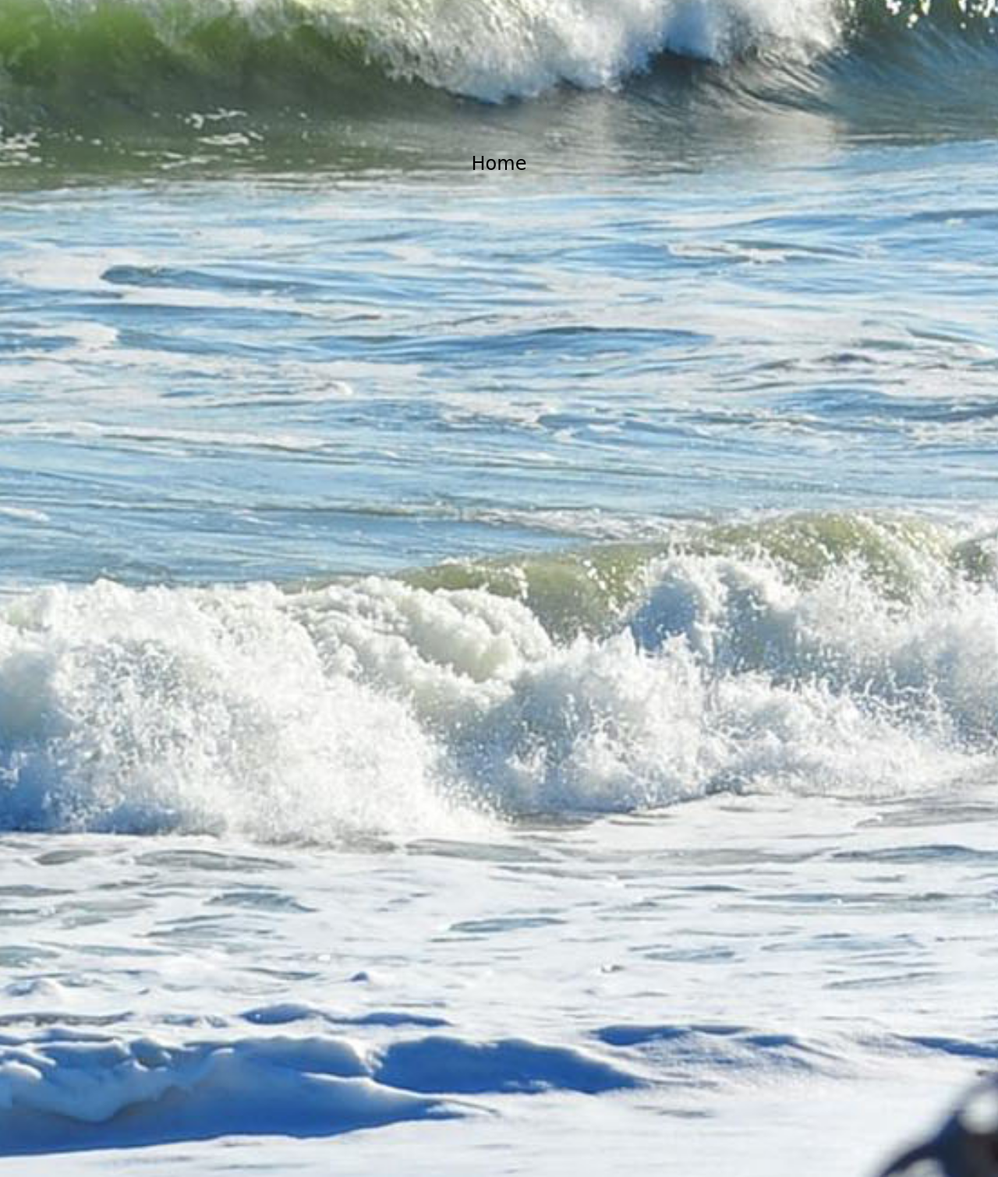
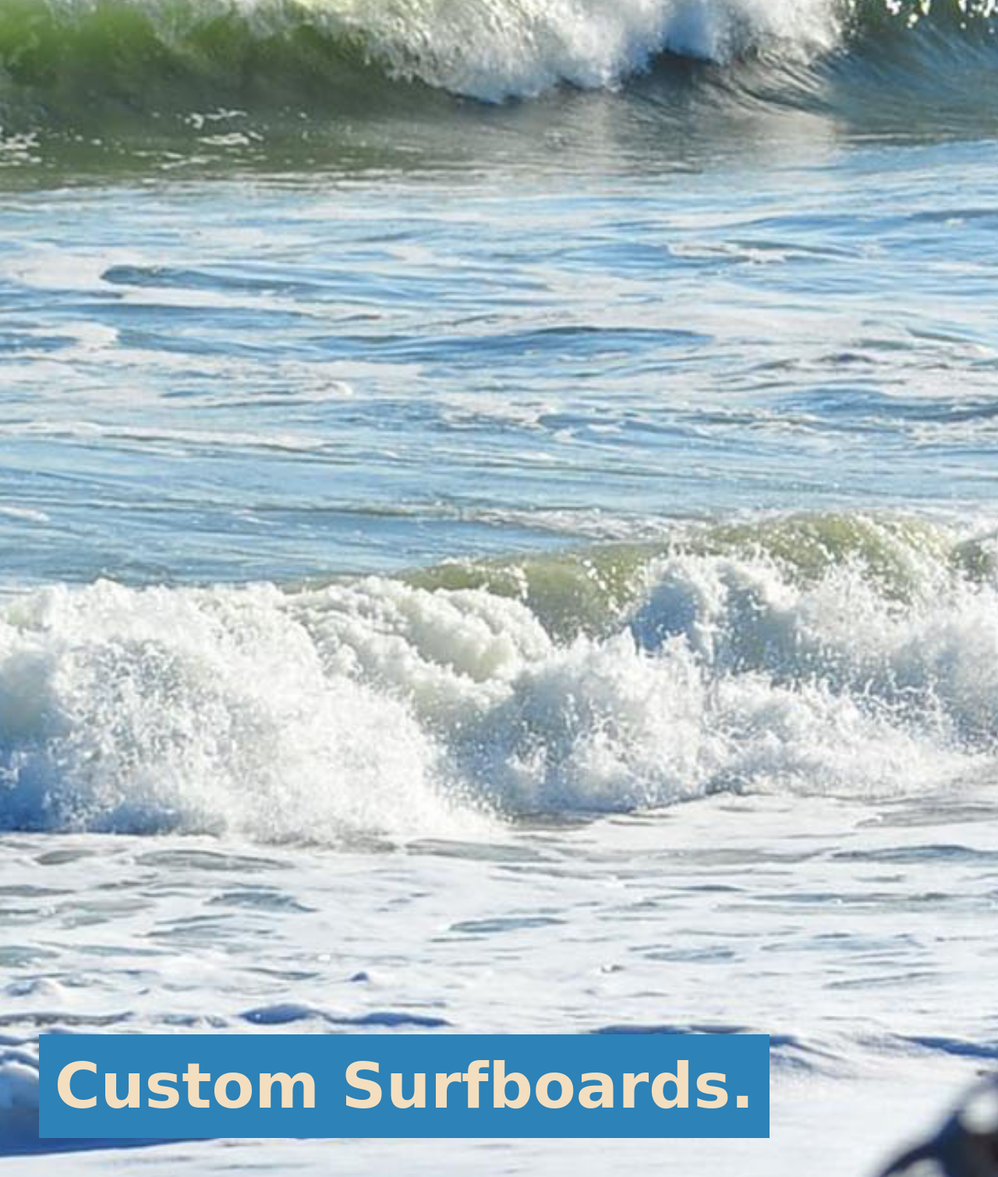
Before and after one commit to ChrystianOrren/Zenith, a Django app: page / in a window 1280 px wide. Shown: the part 1090-2600 px from the top of the page at 78% size. Run offline with Django 5.2, Linux system fonts and the light colour scheme; some web fonts are replaced.

```diff
--- a/zenapp/static/css/dashboard.css
+++ b/zenapp/static/css/dashboard.css
@@ -33,10 +33,26 @@ section {
     background-image: url("../images/FB_background.jpg");
     background-size: cover;
     background-position: center;
+    justify-content: flex-start;
+    align-items: flex-end;
+
+}
+
+.home h1{
+    font-size: 80px;
+    font-weight: 900;
+    background: #2D82B7;
+    color: #F3DFBF;
+    padding: 20px;
+    margin-left: 50px;
+    margin-bottom: 50px;
 }
 
 .about {
-
+    display: flex;
+    flex-direction: row;
+    justify-content: space-evenly;
+    align-items: center;
 }
 
 .customs {
--- a/zenapp/templates/dashboard.html
+++ b/zenapp/templates/dashboard.html
@@ -11,11 +11,16 @@
     {% include 'navbar.html' %}
     <div class="container">
         <section id="home" class="home">
-            <h1>Home</h1>
+            <h1>Custom Surfboards.</h1>
         </section>
 
         <section id="about" class="about">
-            <h1>About</h1>
+            <div class="imgs">
+                <h1>Test</h1>
+            </div>
+            <div>
+                <h1>Test</h1>
+            </div>
         </section>
 
         <section id="customs" class="customs">
--- a/zenapp/templates/navbar.html
+++ b/zenapp/templates/navbar.html
@@ -30,44 +30,7 @@
 
     </header>
 
-    <script>
-        function diffPageLink(event) {
-            var page_title = document.title
-            var href = event.target.getAttribute("href");
-            if (page_title == "Dashboard") {
-                console.log("Dashboard");
-            }
-            else{
-                if (href && href.startsWith("#")) {
-                    console.log("Redirecting to Dashboard: ", href);
-                    return_path = "/" + href;
-                    window.location.href = return_path;
-                }
-                else {
-                    return;
-                }
-            }
-        }
-
-        function toggleMenu(event) {
-            var ham_menu = document.getElementById("hamburger-menu");
-            ham_menu.classList.toggle("show");
-            if (event) {
-                diffPageLink(event);
-            }
-        }
-
-        //Fixes inital element shift
-        window.onload = function() {
-            var page_title = document.title;
-            if (page_title == "Dashboard") {
-                var homeLink = document.querySelector('.navbar a[href="#home"]');
-                if (homeLink) {
-                    homeLink.click();
-                }
-            }
-        };
-    </script>
+    <script src="{% static 'js/navbar.js' %}"></script>
 
 </body>
 </html>
```
Also changed, not shown: zenapp/static/js/navbar.js (added, +48 -0 lines).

========

• [ACTIVITY]:
Each line above with the word "size" must be returned.

• [RESULT]:
Before and after one commit to ChrystianOrren/Zenith, a Django app: page / in a window 1280 px wide. Shown: the part 1090-2600 px from the top of the page at 78% size. Run offline with Django 5.2, Linux system fonts and the light colour scheme; some web fonts are replaced.
     background-size: cover;
+    font-size: 80px;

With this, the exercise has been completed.